How do I route audio from Flash to JACK?
There are a couple of approaches here.
- systems that route audio from the web browser via ALSA: routing ALSA audio via JACK
- systems that route audio from the web browser via GStreamer: routing GStreamer via JACK
- systems that route audio from the web browser via PulseAudio: routing PulseAudio via JACK
- use the libflashsupport-jack library from Torben Hohn
The first three solutions that are described via the linked pages. The final one uses a little-known feature that Adobe provides in its browser Flash plugin: the plugin will (optionally) attempt to load a software library and use it for delivery audio data. There could be many different uses for this library, but in our case we only care about the one implemented by Torben Hohn which sends the audio onto JACK. Its probably the least-hassle, most reliable way to get audio out of Flash and into JACK.
Unfortunately, at this point in time (Fall 2010), most Linux distributions do not package this library, so if you want to use it you will need to build it yourself. This is not that hard if you’ve used the command line a few times:
git clone git://repo.or.cz/libflashsupport-jack.git cd libflashsupport sh bootstrap.sh make sudo make install
You need some tools installed for this build process to work:
- ALSA development libraries
- JACK development libraries
- libsamplerate development libraries
- libssl development libraries
- basic software development package
libtool If you are on a 64-bit distribution that uses /usr/lib64, you may also need to arrange a symbolic link:
sudo ln -s /usr/local/lib/flashsupport.so /usr/lib64
On some versions of Linux that use a web browser that looks for things in slightly different locations (Ubuntu Lucid is one example), you may also need a command somewhat like this:
sudo ln -s /usr/local/lib/libflashsupport.so /usr/lib/firefox-3.6.3/

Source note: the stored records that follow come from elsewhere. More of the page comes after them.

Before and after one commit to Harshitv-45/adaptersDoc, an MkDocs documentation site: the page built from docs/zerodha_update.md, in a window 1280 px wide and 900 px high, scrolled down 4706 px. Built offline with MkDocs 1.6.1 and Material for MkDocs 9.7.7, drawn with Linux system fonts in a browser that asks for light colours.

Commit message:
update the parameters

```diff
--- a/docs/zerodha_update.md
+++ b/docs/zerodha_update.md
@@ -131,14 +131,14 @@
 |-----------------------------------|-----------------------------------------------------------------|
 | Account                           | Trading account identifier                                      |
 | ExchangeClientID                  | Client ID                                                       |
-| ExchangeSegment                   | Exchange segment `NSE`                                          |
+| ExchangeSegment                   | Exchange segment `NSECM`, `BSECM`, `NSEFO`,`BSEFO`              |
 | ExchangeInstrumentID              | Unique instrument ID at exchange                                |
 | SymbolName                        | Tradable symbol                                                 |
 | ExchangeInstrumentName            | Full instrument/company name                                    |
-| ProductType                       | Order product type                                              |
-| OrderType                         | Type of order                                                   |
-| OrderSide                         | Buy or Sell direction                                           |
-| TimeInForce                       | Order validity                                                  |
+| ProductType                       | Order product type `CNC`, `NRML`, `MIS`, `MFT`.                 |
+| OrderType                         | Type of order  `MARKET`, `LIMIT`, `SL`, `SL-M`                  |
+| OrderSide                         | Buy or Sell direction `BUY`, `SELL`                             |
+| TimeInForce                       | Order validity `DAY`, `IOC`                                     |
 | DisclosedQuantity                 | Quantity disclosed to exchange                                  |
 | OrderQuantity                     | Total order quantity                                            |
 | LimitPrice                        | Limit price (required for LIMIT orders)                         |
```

After installation, quit any existing browser and then start a browser, visiting some Flash-using URL. Assuming that JACK is running, things should just work. Latency (the video/audio lag) is a little high - work might be done in the future to address this.